Please go line by line through the material and copy each one containing the word "added".

□ □ □

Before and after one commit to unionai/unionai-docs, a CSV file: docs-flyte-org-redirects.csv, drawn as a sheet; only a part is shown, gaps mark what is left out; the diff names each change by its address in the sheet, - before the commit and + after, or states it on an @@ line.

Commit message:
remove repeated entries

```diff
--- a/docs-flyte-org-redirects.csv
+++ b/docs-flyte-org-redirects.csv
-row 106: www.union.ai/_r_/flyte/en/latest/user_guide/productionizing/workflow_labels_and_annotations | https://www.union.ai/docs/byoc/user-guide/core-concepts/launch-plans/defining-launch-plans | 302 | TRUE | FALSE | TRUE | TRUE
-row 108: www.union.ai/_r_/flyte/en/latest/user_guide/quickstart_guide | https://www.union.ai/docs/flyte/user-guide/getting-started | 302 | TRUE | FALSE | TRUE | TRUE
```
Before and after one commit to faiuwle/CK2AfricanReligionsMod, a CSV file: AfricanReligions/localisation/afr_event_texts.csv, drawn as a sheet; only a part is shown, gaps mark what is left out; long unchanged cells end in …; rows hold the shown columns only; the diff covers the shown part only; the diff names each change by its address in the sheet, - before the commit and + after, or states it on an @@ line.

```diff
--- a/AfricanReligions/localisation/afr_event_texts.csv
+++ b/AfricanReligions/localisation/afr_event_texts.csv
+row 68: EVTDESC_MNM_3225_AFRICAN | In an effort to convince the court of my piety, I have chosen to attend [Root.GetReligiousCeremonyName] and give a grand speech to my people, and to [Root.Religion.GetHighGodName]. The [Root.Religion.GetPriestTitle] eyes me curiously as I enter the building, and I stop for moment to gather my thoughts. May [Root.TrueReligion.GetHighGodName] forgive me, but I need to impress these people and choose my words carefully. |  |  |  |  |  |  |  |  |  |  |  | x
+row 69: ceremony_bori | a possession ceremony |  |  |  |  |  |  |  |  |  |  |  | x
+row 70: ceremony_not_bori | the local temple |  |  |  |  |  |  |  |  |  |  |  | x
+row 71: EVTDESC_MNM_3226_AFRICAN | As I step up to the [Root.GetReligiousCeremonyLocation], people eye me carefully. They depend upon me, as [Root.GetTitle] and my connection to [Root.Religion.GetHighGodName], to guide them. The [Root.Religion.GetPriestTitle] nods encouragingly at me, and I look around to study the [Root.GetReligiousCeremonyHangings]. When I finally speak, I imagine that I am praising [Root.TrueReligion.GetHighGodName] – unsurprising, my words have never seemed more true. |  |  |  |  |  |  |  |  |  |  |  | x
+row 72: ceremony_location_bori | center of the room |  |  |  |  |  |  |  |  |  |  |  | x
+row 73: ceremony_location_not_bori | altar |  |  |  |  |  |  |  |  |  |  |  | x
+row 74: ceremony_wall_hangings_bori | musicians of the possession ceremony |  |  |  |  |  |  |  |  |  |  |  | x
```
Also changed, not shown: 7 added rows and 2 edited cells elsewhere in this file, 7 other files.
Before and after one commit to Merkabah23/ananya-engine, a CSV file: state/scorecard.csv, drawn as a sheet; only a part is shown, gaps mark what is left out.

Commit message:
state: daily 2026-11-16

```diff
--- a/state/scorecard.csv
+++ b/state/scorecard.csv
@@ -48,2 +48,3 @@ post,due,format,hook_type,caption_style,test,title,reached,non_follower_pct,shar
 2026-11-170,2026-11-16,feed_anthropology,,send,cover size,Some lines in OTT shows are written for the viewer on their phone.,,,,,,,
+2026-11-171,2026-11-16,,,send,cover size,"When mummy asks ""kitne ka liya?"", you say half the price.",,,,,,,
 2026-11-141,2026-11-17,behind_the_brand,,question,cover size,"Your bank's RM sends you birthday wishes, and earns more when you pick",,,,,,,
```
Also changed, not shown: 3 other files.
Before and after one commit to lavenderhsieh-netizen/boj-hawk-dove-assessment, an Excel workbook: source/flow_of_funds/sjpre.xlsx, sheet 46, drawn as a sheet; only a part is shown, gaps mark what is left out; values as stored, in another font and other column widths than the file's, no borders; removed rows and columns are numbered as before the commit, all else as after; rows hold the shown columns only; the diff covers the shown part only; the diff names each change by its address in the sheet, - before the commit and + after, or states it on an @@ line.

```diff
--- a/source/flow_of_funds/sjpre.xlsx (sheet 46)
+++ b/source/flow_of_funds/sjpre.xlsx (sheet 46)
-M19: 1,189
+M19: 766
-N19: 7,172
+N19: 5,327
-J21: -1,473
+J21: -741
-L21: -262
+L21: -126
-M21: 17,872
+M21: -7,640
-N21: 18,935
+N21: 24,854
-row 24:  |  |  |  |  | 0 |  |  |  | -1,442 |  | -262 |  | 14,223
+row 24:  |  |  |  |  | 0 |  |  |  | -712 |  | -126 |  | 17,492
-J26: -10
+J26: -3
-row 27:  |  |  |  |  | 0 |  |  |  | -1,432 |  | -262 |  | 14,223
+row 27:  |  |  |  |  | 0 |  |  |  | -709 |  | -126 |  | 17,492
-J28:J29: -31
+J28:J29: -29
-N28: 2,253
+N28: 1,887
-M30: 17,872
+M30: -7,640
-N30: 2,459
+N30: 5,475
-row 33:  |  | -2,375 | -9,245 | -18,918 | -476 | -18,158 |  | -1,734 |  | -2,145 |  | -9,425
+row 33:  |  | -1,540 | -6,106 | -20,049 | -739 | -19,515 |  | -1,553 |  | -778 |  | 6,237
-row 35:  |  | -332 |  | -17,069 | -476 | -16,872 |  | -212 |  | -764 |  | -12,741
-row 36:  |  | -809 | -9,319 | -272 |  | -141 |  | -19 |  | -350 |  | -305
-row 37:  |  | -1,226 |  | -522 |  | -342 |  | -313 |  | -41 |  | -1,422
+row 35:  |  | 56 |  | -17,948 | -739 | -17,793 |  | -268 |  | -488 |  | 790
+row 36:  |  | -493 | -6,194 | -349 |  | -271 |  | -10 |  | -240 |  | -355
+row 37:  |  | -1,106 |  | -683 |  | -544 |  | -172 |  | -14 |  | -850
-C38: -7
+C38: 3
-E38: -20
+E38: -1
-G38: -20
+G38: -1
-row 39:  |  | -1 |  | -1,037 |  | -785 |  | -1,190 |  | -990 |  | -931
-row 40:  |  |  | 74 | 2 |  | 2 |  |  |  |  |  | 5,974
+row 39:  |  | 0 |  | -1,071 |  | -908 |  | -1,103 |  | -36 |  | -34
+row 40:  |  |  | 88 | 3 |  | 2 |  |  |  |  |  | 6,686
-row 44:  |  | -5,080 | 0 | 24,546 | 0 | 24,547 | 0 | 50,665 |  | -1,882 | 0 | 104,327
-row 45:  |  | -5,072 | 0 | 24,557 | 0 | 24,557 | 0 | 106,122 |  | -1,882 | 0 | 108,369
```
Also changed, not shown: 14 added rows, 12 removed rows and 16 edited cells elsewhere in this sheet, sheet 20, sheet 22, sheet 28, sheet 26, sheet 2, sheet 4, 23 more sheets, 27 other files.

□ □ □

Written response →
Also changed, not shown: 7 added rows and 2 edited cells elsewhere in this file, 7 other files.
Also changed, not shown: 14 added rows, 12 removed rows and 16 edited cells elsewhere in this sheet, sheet 20, sheet 22, sheet 28, sheet 26, sheet 2, sheet 4, 23 more sheets, 27 other files.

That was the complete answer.